Today I'm subbing for a half day in a vocation/agricultural classroom. The teacher is at a meeting, first hour is a planning period, and second hour is taking an exam. It looks like I'll actually have to do something 3rd hour, and then I'll be finished. As to what I do, she has left some plans. I'll let you know how those go later.
For now, I need to tell you about Friday's subbing, number 24.
It was a low day for me. Block classes of 90 minutes each, teaching French and Poetry. I guess I should be grateful it wasn't French Poetry, but I'm not. Instead I am grateful for the intervention of a fellow teacher. Not that she intervened in a class, but... I'm getting ahead of myself.
It was clear from the start that the students in this classroom didn't like their regular teacher and that they considered me a holiday. Very clear. As in, they told me that they didn't like their teacher and they considered me a holiday. With the first class I started by asking about why they were taking French, and this came out. With the other classes, it just sort of came up.
I made the French class work. Our opening conversation got us off to a good start, they did their work as usual, then I offered to let them play a language game like I would do in Korea. They had fun with it, and I think were sad to see me go.
The English classes were tougher. She left a full lesson on poetry, and I tried really hard to lead them through it. I encouraged answers, I read the poems for the lesson. I had them write answers to the questions. All in the plan. It seemed to me that if the teacher leaves a full plan, it is my responsibility to try to follow it.
At the end of the day I was writing a letter to the teacher about how lousy the day had gone, how disrespectful the kids were, how the French students were not satisfied with their learning experience, and how annoying the day had been. And that was before I had discovered that I had locked my keys in the car that morning. I had filled a page and was working on the back when a teacher popped her head in the door and asked what I was doing. I told her, and she suggested that it probably wouldn't do any good.

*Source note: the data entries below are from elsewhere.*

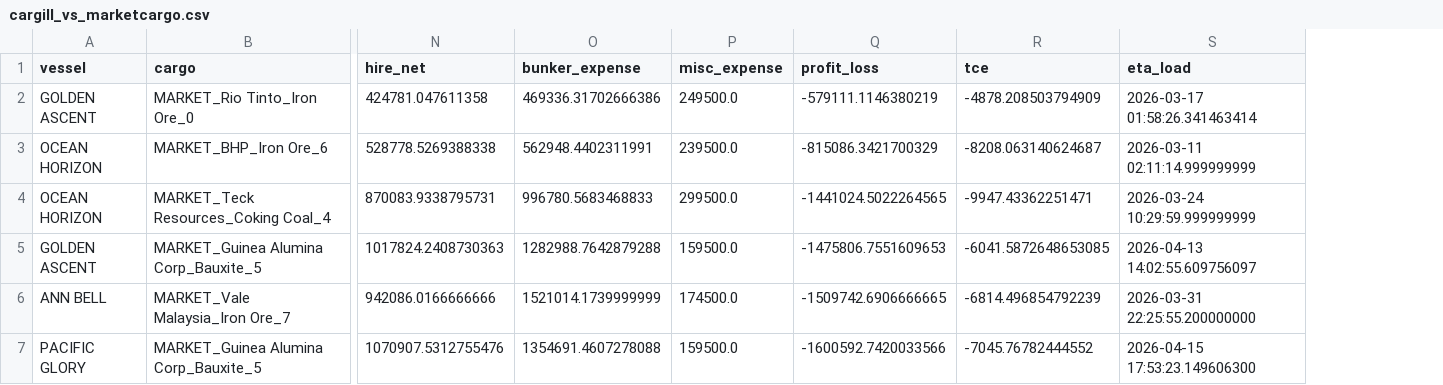
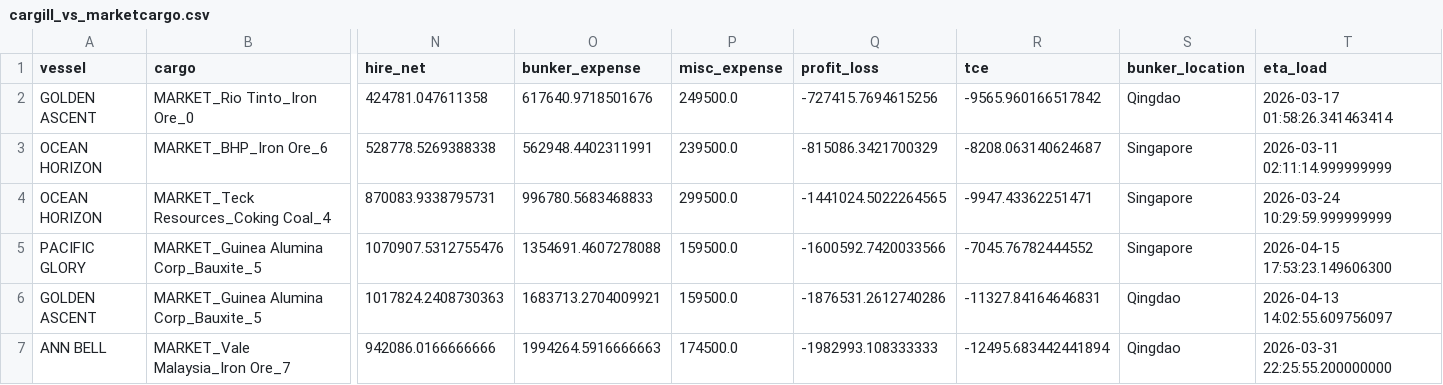
Before and after one commit to lionelowen/cargill_datathon_freight_calculator_chatbot, a CSV file: outputs/cargill_vs_marketcargo.csv, drawn as a sheet; only a part is shown, gaps mark what is left out; removed rows and columns are numbered as before the commit, all else as after; rows hold the shown columns only; the diff names each change by its address in the sheet, - before the commit and + after, or states it on an @@ line.

```diff
--- a/outputs/cargill_vs_marketcargo.csv
+++ b/outputs/cargill_vs_marketcargo.csv
+column S (bunker_location), rows 2-5: Qingdao | Singapore | Singapore | Singapore
-O2 (bunker_expense): 469336.31702666386
+O2 (bunker_expense): 617640.9718501676
-Q2 (profit_loss): -579111.1146380219
+Q2 (profit_loss): -727415.7694615256
-R2 (tce): -4878.208503794909
+R2 (tce): -9565.960166517842
-row 5: GOLDEN ASCENT | MARKET_Guinea Alumina Corp_Bauxite_5 | 1017824.2408730363 | 1282988.7642879288 | 159500.0 | -1475806.7551609653 | -6041.5872648653085 | 2026-04-13 14:02:55.609756097
-row 6: ANN BELL | MARKET_Vale Malaysia_Iron Ore_7 | 942086.0166666666 | 1521014.1739999999 | 174500.0 | -1509742.6906666665 | -6814.496854792239 | 2026-03-31 22:25:55.200000000
+row 6: GOLDEN ASCENT | MARKET_Guinea Alumina Corp_Bauxite_5 | 1017824.2408730363 | 1683713.2704009921 | 159500.0 | -1876531.2612740286 | -11327.84164646831 | Qingdao | 2026-04-13 14:02:55.609756097
+row 7: ANN BELL | MARKET_Vale Malaysia_Iron Ore_7 | 942086.0166666666 | 1994264.5916666663 | 174500.0 | -1982993.108333333 | -12495.683442441894 | Qingdao | 2026-03-31 22:25:55.200000000
```
Also changed, not shown: outputs/alt_port_comparison.csv, outputs/cargill_vs_committed.csv, 3 other files.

She had worked in this district as a sub for three years, she said, and at some point had decided to recast herself in a better role than "Substitute Teacher." And she told me that if I wanted to enjoy what I was doing, I should do the same.
"You," she told me, "are a field trip that they wouldn't be able to take if the teacher was here. I'm sure you have all sorts of colorful experiences. Promise the kids something else, then get through those lesson plans as fast as you can. Then take them on a trip. You'll be surprised at how quickly they will be hypnotized, and the questions they will ask. But if you insist on following the lesson plan to the letter, you will often be an obstacle that they will do their best to overcome."
She continued: "Don't worry about the forms and paperwork, yours or the teacher's. Nobody looks at that stuff. The district and teachers don't want to alienate any subs. Teachers will take your notes too seriously, passing on a multiplying the stress you've had. They don't really care if you finish or follow the plans they leave, as long as the room isn't a mess and no one gets hurt.
"So take some time and tell them a story. Or two. And let them ask questions. You will have a good day, they will have a good day, and on the evaluation form you just write 'good day, happy to come back'."
And so, today when I get to 3rd hour, I'm going to try to implement this philosophy. The teacher was here when I came in, and left specific plans: a practice quiz (real thing on Monday) and designing flyers (my spell checker is not happy with that. Fliers? Help!) for an event almost a month away. And that's it, for an entire hour. I'm definitely telling some Peace Corps stories.
Wish me luck.